The story revolves around a central character named Asa Stone. Asa lives in the world of Rune, with magic and adventure abound at every corner. In Rune everyone has a mystical ability that can make anything possible, but sadly for Asa his is limited to fixing flying carpets, so to him the prospects of adventure and wonder seem tantalizingly out of his reach. Longing to join his older brother in the Spellguard – the guardians of the condensed source of all magic called the orb – Asa decides to employ the use of a frog that can hold spells for future use, sneaks into the Crystal City and uncovers a disturbing plot. Someone is planning to steal the orb but in order to do so a spell of tremendous power has to be broken in order to even touch the orb without death. Stumbling into the right place at what would seem like the wrong time Asa is tasked with protecting something of great importance and put on the path to adventure he has always wanted, though it would seem he’s journey is taking him far from Rune and into what looks like the world you and I live in.

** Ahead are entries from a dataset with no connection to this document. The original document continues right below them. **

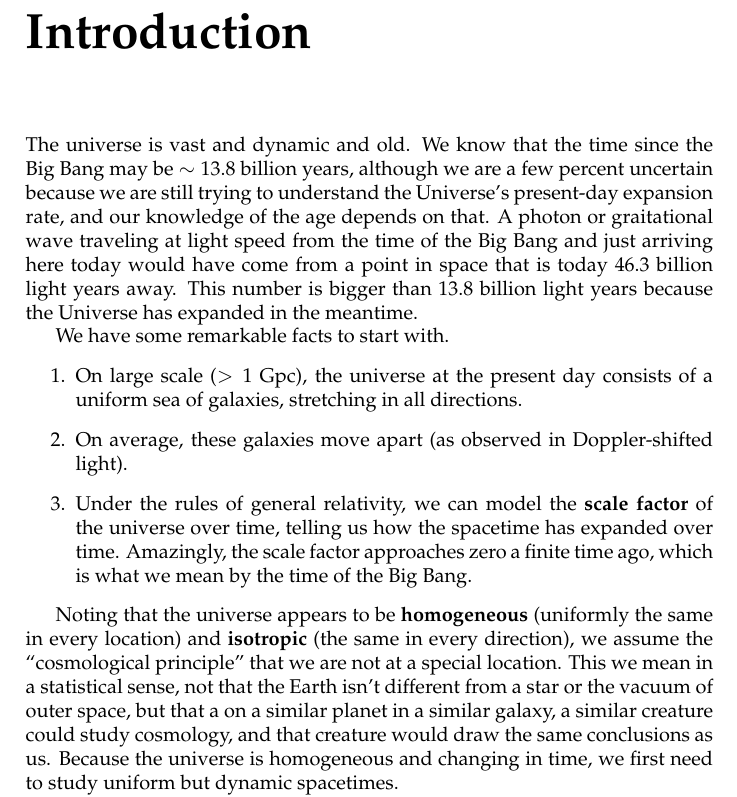
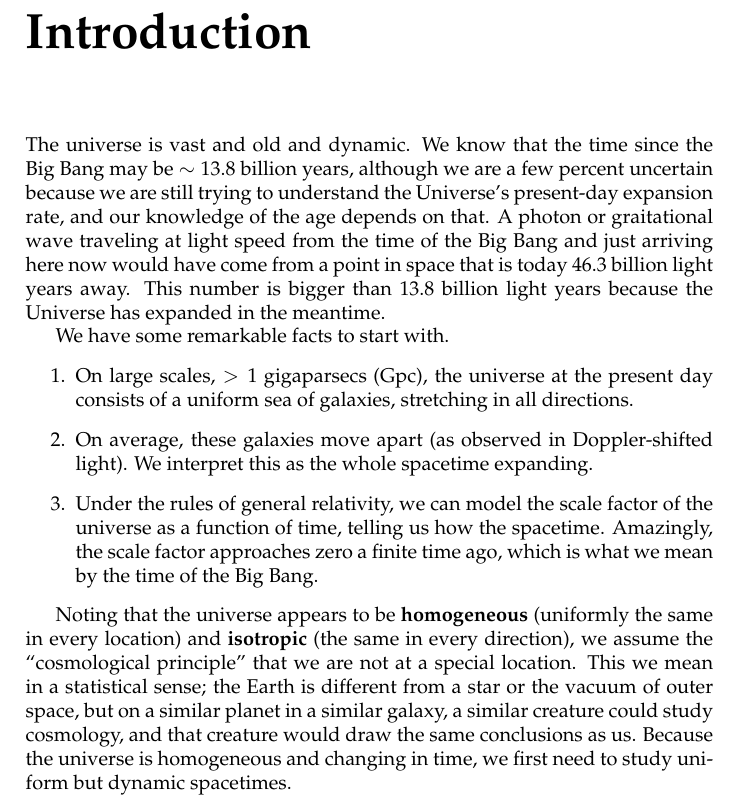
Before and after one commit to huffenbe/practical-cosmology, a LaTeX thesis (practical-cosmology.tex, which reads chapters/introduction.tex): part of page 7 of 100, cut so that both start at the same text. Compiled offline with pdfLaTeX.

Commit message:
Minor edits.  Still need chapter descriptions.

```diff
--- a/chapters/introduction.tex
+++ b/chapters/introduction.tex
@@ -1,13 +1,13 @@
 \chapter*{Introduction}
 
-The universe is vast and dynamic and old.  We know that the time since the Big Bang may be $\sim 13.8$ billion years, although we are a few percent uncertain because we are still trying to understand the Universe's present-day expansion rate, and our knowledge of the age depends on that.  A photon or graitational wave traveling at light speed from the time of the Big Bang and just arriving here today would have come from a point in space that is today 46.3 billion light years away.  This number is bigger than 13.8 billion light years because the Universe has expanded in the meantime.
+The universe is vast and old and dynamic.  We know that the time since the Big Bang may be $\sim 13.8$ billion years, although we are a few percent uncertain because we are still trying to understand the Universe's present-day expansion rate, and our knowledge of the age depends on that.  A photon or graitational wave traveling at light speed from the time of the Big Bang and just arriving here now would have come from a point in space that is today 46.3 billion light years away.  This number is bigger than 13.8 billion light years because the Universe has expanded in the meantime.
 
 We have some remarkable facts to start with.
 \begin{enumerate}
-  \item On large scale ($>1$ Gpc), the universe at the present day consists of a uniform sea of galaxies, stretching in all directions.
-  \item On average, these galaxies move apart (as observed in Doppler-shifted light).
-  \item Under the rules of general relativity, we can model the \textbf{scale factor} of the universe over time, telling us how the spacetime has expanded over time.  Amazingly, the scale factor approaches zero a finite time ago, which is what we mean by the time of the Big Bang.
+  \item On large scales, $>1$ gigaparsecs (Gpc), the universe at the present day consists of a uniform sea of galaxies, stretching in all directions.
+  \item On average, these galaxies move apart (as observed in Doppler-shifted light).  We interpret this as the whole spacetime expanding.
+  \item Under the rules of general relativity, we can model the {scale factor} of the universe as a function of time, telling us how the spacetime.  Amazingly, the scale factor approaches zero a finite time ago, which is what we mean by the time of the Big Bang.
 \end{enumerate}
 
-Noting that the universe appears to be \textbf{homogeneous} (uniformly the same in every location) and \textbf{isotropic} (the same in every direction), we assume the ``cosmological principle'' that we are not at a special location.  This we mean in a statistical sense, not that the Earth isn't different from a star or the vacuum of outer space, but that a on a similar planet in a similar galaxy, a similar creature could study cosmology, and that creature would draw the same conclusions as us.  Because the universe is homogeneous and changing in time, we first need to study uniform but dynamic spacetimes.
+Noting that the universe appears to be \textbf{homogeneous} (uniformly the same in every location) and \textbf{isotropic} (the same in every direction), we assume the ``cosmological principle'' that we are not at a special location.  This we mean in a statistical sense; the Earth is different from a star or the vacuum of outer space, but on a similar planet in a similar galaxy, a similar creature could study cosmology, and that creature would draw the same conclusions as us.  Because the universe is homogeneous and changing in time, we first need to study uniform but dynamic spacetimes.
 
```
Also changed, not shown: chapters/introduction.tex (2 more changed lines).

While I generally only think of Marc Silvestri as a talented artist, he definitely shows the ability to write an engaging story here, with well thought out characters and events to shape what is to come. The story is told in what would seem like novel format with a little prologue at the beginning then subsequent chapters one and two that follow, each setting up what happens from one chapter to the next. Writing in this style in comic form, having the chapters not being actual issues but inside a singular issue is not something I think I’ve ever encountered before. Having a blank page with simply Chapter and chapter title can either remove the reader from the action or story being told by interrupting the eye and mind, or it can keep the imagination going and the anticipation building to see where the next page will take you. For me though, it felt like an unnecessary break in the story, in that it removes you from the action briefly only to have it started up again on the next page, rendering the break useless in my opinion. While this takes nothing away from the story itself it just takes you out of the action as if you were to be interrupted during an action movie and press pause only to go back and not be as intently into it as if you hadn’t stopped in the first place.
The use of two artists in a story can be either unnoticeable with similar styles or in this case a rather noticeable switch from Sumeyye’s clean detail to Marc’s trademark gritty style. I thought that Sumeyye’s artwork was very well done and fit the story well and wonder the need for it to then be taken over by another artist. While I have always been a fan of Marc Silvestri’s art I couldn’t help but wonder if he rushed the panels he did or if the more sketchy look than his previous work was intended. The characters do not change much from artist to artist, merely presentation of style, both are well done and I have no gripes. I just think that rather than having this story broken up by the chapter break pages and then switching artists, it would have been better off using a singular artist. That said, there’s still a lot to like about this issue.
The writer of this piece was: Shane Hoffman (aka “Hoff”)
You can also find Hoff on Twitter.